Exercise brief ::
Pictures aside, can you reproduce the records word for word?

(Before-and-after page screenshots)
----------------
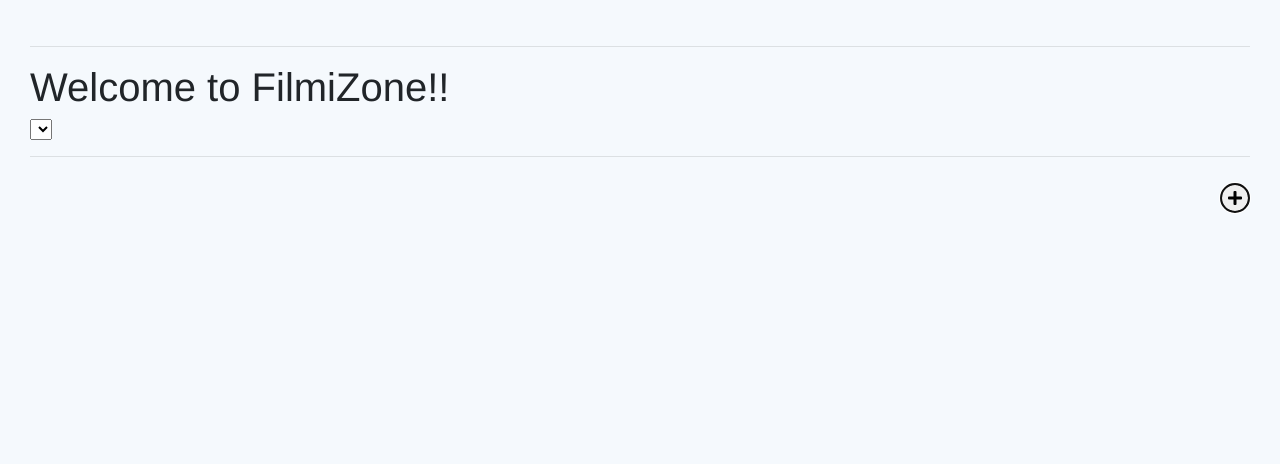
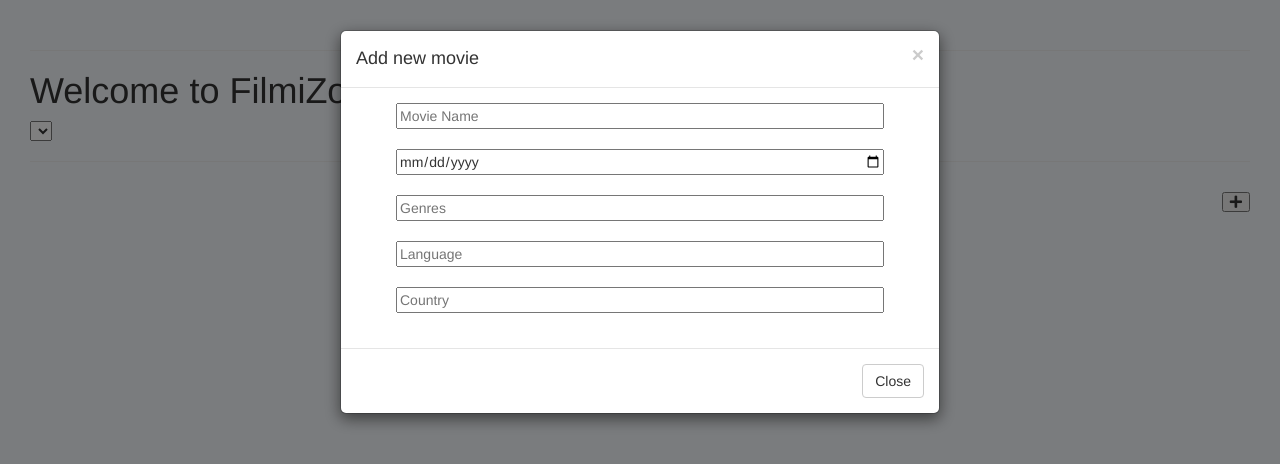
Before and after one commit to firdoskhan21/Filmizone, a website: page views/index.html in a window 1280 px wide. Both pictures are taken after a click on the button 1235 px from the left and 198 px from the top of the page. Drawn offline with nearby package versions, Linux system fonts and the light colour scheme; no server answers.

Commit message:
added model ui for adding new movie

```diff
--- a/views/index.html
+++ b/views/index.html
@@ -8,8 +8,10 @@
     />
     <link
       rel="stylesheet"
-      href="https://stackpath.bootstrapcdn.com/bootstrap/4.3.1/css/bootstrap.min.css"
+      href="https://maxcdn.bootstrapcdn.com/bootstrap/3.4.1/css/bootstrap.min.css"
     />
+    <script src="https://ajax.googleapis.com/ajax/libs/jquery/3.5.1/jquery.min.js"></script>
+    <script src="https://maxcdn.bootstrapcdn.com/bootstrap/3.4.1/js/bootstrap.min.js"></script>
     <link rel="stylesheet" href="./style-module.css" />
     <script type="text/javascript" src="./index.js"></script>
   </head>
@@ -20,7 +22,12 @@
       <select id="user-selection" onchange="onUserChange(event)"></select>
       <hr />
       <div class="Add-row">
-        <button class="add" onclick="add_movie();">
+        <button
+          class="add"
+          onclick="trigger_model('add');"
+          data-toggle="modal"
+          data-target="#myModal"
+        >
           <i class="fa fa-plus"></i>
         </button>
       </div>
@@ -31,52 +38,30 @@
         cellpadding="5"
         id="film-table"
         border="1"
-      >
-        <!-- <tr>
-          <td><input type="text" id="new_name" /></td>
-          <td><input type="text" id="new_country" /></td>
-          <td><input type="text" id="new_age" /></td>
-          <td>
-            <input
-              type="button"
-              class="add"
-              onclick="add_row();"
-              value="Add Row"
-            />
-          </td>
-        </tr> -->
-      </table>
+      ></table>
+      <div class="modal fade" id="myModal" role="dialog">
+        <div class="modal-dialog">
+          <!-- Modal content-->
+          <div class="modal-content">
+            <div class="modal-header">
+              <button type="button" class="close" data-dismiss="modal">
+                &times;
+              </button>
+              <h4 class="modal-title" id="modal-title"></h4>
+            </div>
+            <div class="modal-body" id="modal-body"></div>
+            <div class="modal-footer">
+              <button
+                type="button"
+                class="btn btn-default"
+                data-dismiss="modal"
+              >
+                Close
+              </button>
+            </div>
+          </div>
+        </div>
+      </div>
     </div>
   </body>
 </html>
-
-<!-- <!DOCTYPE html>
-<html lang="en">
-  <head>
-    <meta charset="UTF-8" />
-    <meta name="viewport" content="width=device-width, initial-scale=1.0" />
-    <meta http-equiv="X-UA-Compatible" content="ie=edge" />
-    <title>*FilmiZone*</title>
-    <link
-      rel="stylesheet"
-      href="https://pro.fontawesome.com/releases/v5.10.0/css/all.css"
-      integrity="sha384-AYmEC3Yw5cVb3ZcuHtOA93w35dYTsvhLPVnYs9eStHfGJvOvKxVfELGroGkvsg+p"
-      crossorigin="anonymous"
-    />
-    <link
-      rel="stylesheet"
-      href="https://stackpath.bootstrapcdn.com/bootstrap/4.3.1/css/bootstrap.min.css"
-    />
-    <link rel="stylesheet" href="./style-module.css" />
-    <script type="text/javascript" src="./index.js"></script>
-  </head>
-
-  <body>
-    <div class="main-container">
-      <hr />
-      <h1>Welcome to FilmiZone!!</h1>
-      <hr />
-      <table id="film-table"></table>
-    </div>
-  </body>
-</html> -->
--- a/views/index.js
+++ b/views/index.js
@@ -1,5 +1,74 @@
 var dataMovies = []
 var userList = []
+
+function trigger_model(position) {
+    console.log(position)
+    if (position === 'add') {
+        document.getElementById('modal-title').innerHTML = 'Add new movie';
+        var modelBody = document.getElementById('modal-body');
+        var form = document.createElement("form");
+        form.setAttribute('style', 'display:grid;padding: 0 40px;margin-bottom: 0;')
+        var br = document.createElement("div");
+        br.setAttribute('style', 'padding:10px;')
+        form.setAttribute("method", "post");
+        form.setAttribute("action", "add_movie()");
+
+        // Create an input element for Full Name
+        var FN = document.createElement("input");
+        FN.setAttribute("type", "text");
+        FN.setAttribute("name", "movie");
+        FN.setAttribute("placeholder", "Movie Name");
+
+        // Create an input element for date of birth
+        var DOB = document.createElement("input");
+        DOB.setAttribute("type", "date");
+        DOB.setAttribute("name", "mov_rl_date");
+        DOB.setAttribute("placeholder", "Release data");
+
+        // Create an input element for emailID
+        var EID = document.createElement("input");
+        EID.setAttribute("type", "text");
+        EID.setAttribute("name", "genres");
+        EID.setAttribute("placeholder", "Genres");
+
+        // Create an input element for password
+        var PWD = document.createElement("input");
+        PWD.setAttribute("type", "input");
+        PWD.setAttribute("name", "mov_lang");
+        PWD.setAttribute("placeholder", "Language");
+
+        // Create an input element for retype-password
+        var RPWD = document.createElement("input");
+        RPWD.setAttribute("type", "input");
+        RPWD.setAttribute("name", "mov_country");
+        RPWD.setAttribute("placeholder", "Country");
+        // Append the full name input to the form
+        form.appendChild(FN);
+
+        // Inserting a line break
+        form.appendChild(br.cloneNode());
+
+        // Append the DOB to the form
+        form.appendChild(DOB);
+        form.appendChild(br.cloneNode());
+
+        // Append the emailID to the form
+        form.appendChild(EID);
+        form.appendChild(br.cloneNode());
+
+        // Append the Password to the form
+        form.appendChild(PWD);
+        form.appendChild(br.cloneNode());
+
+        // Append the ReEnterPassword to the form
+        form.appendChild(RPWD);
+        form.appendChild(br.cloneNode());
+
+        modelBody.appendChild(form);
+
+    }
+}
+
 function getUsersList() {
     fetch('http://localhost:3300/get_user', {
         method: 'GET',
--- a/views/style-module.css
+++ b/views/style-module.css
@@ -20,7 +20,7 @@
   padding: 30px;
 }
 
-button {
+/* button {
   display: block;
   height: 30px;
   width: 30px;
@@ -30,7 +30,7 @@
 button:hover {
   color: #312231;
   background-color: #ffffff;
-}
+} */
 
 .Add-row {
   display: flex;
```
----------------
Exercise solution ::
Before and after one commit to firdoskhan21/Filmizone, a website: page views/index.html in a window 1280 px wide. Both pictures are taken after a click on the button 1235 px from the left and 198 px from the top of the page. Drawn offline with nearby package versions, Linux system fonts and the light colour scheme; no server answers.

Commit message:
added model ui for adding new movie

```diff
--- a/views/index.html
+++ b/views/index.html
@@ -8,8 +8,10 @@
     />
     <link
       rel="stylesheet"
-      href="https://stackpath.bootstrapcdn.com/bootstrap/4.3.1/css/bootstrap.min.css"
+      href="https://maxcdn.bootstrapcdn.com/bootstrap/3.4.1/css/bootstrap.min.css"
     />
+    <script src="https://ajax.googleapis.com/ajax/libs/jquery/3.5.1/jquery.min.js"></script>
+    <script src="https://maxcdn.bootstrapcdn.com/bootstrap/3.4.1/js/bootstrap.min.js"></script>
     <link rel="stylesheet" href="./style-module.css" />
     <script type="text/javascript" src="./index.js"></script>
   </head>
@@ -20,7 +22,12 @@
       <select id="user-selection" onchange="onUserChange(event)"></select>
       <hr />
       <div class="Add-row">
-        <button class="add" onclick="add_movie();">
+        <button
+          class="add"
+          onclick="trigger_model('add');"
+          data-toggle="modal"
+          data-target="#myModal"
+        >
           <i class="fa fa-plus"></i>
         </button>
       </div>
@@ -31,52 +38,30 @@
         cellpadding="5"
         id="film-table"
         border="1"
-      >
-        <!-- <tr>
-          <td><input type="text" id="new_name" /></td>
-          <td><input type="text" id="new_country" /></td>
-          <td><input type="text" id="new_age" /></td>
-          <td>
-            <input
-              type="button"
-              class="add"
-              onclick="add_row();"
-              value="Add Row"
-            />
-          </td>
-        </tr> -->
-      </table>
+      ></table>
+      <div class="modal fade" id="myModal" role="dialog">
+        <div class="modal-dialog">
+          <!-- Modal content-->
+          <div class="modal-content">
+            <div class="modal-header">
+              <button type="button" class="close" data-dismiss="modal">
+                &times;
+              </button>
+              <h4 class="modal-title" id="modal-title"></h4>
+            </div>
+            <div class="modal-body" id="modal-body"></div>
+            <div class="modal-footer">
+              <button
+                type="button"
+                class="btn btn-default"
+                data-dismiss="modal"
+              >
+                Close
+              </button>
+            </div>
+          </div>
+        </div>
+      </div>
     </div>
   </body>
 </html>
-
-<!-- <!DOCTYPE html>
-<html lang="en">
-  <head>
-    <meta charset="UTF-8" />
-    <meta name="viewport" content="width=device-width, initial-scale=1.0" />
-    <meta http-equiv="X-UA-Compatible" content="ie=edge" />
-    <title>*FilmiZone*</title>
-    <link
-      rel="stylesheet"
-      href="https://pro.fontawesome.com/releases/v5.10.0/css/all.css"
-      integrity="sha384-AYmEC3Yw5cVb3ZcuHtOA93w35dYTsvhLPVnYs9eStHfGJvOvKxVfELGroGkvsg+p"
-      crossorigin="anonymous"
-    />
-    <link
-      rel="stylesheet"
-      href="https://stackpath.bootstrapcdn.com/bootstrap/4.3.1/css/bootstrap.min.css"
-    />
-    <link rel="stylesheet" href="./style-module.css" />
-    <script type="text/javascript" src="./index.js"></script>
-  </head>
-
-  <body>
-    <div class="main-container">
-      <hr />
-      <h1>Welcome to FilmiZone!!</h1>
-      <hr />
-      <table id="film-table"></table>
-    </div>
-  </body>
-</html> -->
--- a/views/index.js
+++ b/views/index.js
@@ -1,5 +1,74 @@
 var dataMovies = []
 var userList = []
+
+function trigger_model(position) {
+    console.log(position)
+    if (position === 'add') {
+        document.getElementById('modal-title').innerHTML = 'Add new movie';
+        var modelBody = document.getElementById('modal-body');
+        var form = document.createElement("form");
+        form.setAttribute('style', 'display:grid;padding: 0 40px;margin-bottom: 0;')
+        var br = document.createElement("div");
+        br.setAttribute('style', 'padding:10px;')
+        form.setAttribute("method", "post");
+        form.setAttribute("action", "add_movie()");
+
+        // Create an input element for Full Name
+        var FN = document.createElement("input");
+        FN.setAttribute("type", "text");
+        FN.setAttribute("name", "movie");
+        FN.setAttribute("placeholder", "Movie Name");
+
+        // Create an input element for date of birth
+        var DOB = document.createElement("input");
+        DOB.setAttribute("type", "date");
+        DOB.setAttribute("name", "mov_rl_date");
+        DOB.setAttribute("placeholder", "Release data");
+
+        // Create an input element for emailID
+        var EID = document.createElement("input");
+        EID.setAttribute("type", "text");
+        EID.setAttribute("name", "genres");
+        EID.setAttribute("placeholder", "Genres");
+
+        // Create an input element for password
+        var PWD = document.createElement("input");
+        PWD.setAttribute("type", "input");
+        PWD.setAttribute("name", "mov_lang");
+        PWD.setAttribute("placeholder", "Language");
+
+        // Create an input element for retype-password
+        var RPWD = document.createElement("input");
+        RPWD.setAttribute("type", "input");
+        RPWD.setAttribute("name", "mov_country");
+        RPWD.setAttribute("placeholder", "Country");
+        // Append the full name input to the form
+        form.appendChild(FN);
+
+        // Inserting a line break
+        form.appendChild(br.cloneNode());
+
+        // Append the DOB to the form
+        form.appendChild(DOB);
+        form.appendChild(br.cloneNode());
+
+        // Append the emailID to the form
+        form.appendChild(EID);
+        form.appendChild(br.cloneNode());
+
+        // Append the Password to the form
+        form.appendChild(PWD);
+        form.appendChild(br.cloneNode());
+
+        // Append the ReEnterPassword to the form
+        form.appendChild(RPWD);
+        form.appendChild(br.cloneNode());
+
+        modelBody.appendChild(form);
+
+    }
+}
+
 function getUsersList() {
     fetch('http://localhost:3300/get_user', {
         method: 'GET',
--- a/views/style-module.css
+++ b/views/style-module.css
@@ -20,7 +20,7 @@
   padding: 30px;
 }
 
-button {
+/* button {
   display: block;
   height: 30px;
   width: 30px;
@@ -30,7 +30,7 @@
 button:hover {
   color: #312231;
   background-color: #ffffff;
-}
+} */
 
 .Add-row {
   display: flex;
```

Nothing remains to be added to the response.